by Alan Watson - 10:30 on 04 August 2015
I don't think anyone who performs, publishes, or exhibits their work ever forgets the fear, trepidation and excitement of being reviewed in the media for the first time.
I vividly remember the strange feeling of reading someone's thoughts and opinions about my work written in print by someone I had never met. Much to my relief the four paragraphs given over to my exhibition were very enthusiastic and encouraging.
I was however surprised and puzzled to read that I had obviously been influenced by the work of Kandinsky. This was a new idea to me and certainly not anything that had occurred to me during the previous year it had taken me to put this exhibition together. Like many artists I know I am often frustrated at having to justify my work to others by placing it in context with other 'schools' or 'isms'. This is ultimately a futile exercise because artists mostly create their work as part of a solitary process. The complex artistic process involves arriving at an idea, planning an image and then composing it while physically applying media to a surface and often making many alterations to it before it is completed.
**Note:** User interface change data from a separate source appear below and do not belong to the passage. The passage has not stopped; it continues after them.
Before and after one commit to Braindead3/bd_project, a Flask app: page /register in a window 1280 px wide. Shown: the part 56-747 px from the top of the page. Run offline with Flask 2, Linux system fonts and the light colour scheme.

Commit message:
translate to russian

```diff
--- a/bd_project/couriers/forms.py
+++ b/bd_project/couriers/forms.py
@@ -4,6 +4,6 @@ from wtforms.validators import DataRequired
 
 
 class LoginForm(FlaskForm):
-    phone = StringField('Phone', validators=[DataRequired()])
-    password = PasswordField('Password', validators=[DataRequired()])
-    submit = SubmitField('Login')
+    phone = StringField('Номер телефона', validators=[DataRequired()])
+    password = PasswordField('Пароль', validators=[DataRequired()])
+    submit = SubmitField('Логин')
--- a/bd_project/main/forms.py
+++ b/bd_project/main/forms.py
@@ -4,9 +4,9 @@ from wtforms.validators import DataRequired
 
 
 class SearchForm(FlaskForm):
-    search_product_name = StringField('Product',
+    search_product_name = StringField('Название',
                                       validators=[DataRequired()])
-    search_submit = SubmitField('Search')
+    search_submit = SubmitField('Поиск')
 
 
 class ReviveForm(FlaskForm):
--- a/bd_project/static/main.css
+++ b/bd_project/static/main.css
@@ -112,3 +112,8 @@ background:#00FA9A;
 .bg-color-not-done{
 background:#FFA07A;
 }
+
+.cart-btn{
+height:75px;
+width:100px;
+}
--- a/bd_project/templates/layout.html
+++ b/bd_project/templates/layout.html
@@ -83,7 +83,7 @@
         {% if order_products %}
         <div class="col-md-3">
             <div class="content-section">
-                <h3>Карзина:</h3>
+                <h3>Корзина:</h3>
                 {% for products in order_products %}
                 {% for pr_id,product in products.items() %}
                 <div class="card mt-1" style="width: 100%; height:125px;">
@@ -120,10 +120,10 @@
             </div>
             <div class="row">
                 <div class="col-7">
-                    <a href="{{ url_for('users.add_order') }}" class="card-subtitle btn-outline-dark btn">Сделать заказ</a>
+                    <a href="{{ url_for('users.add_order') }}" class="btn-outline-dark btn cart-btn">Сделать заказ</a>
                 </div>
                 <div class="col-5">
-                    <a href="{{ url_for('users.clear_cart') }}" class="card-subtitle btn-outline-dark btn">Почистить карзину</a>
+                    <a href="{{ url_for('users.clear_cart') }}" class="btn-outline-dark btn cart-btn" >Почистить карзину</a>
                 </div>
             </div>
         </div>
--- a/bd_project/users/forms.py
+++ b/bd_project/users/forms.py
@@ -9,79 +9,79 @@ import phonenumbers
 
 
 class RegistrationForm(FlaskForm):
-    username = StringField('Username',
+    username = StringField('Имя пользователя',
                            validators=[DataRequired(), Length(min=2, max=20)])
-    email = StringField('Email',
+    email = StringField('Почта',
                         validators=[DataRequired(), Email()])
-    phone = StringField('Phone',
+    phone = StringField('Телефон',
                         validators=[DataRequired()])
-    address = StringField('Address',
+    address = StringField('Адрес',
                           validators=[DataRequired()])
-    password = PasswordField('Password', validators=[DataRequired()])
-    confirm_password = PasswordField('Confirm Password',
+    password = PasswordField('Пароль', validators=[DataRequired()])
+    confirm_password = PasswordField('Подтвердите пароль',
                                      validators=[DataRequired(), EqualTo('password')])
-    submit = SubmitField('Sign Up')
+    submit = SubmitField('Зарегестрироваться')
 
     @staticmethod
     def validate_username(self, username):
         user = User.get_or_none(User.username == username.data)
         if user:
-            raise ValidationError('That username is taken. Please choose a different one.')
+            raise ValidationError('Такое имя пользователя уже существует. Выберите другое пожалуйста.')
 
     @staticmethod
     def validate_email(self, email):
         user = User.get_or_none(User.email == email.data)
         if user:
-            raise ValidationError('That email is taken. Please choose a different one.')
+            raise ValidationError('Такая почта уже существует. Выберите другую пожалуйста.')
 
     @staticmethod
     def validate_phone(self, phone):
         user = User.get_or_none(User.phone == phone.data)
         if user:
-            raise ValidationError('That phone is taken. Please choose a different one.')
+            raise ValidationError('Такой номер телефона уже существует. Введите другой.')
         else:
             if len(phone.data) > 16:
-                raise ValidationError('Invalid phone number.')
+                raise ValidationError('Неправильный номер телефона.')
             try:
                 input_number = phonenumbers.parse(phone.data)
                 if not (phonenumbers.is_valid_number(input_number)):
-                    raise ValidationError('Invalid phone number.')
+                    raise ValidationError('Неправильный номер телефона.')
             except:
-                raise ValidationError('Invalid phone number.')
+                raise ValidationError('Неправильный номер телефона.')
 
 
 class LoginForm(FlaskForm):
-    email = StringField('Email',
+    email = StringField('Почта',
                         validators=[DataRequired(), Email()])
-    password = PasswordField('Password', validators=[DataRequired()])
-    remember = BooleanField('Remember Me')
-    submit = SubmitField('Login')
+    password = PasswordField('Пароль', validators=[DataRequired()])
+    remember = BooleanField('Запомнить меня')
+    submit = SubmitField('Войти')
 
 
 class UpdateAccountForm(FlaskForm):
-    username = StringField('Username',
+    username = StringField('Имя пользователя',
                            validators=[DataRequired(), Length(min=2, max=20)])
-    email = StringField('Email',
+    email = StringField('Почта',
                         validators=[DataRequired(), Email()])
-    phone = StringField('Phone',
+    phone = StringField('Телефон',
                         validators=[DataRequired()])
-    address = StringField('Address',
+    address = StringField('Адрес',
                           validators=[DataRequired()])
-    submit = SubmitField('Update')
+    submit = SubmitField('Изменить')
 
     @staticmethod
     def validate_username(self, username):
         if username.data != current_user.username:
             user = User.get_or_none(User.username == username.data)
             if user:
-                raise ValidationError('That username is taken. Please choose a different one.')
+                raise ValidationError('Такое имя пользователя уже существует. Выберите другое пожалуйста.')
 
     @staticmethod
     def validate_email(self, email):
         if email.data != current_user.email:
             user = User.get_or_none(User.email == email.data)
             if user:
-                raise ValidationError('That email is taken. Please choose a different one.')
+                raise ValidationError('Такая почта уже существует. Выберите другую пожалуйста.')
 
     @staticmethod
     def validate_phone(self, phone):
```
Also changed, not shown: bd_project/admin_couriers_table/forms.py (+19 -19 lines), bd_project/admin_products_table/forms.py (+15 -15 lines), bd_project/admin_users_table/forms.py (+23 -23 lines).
The very act of exhibiting work entails the artist placing their work in the public domain. Someone once explained that all the possibilities of a work of art exist like a forcefield between the work itself and the viewer. Place 100 people in front of any piece of art and you can be guaranteed 100 different interpretations of what they saw, almost all of these not what the artist intended. Once the reviewer or art historian enters their thoughts the work of art takes on a persona all it's own, often I suspect into areas the artist who created it never intended!
by Alan Watson - first posted 10:30 on 17 February 2012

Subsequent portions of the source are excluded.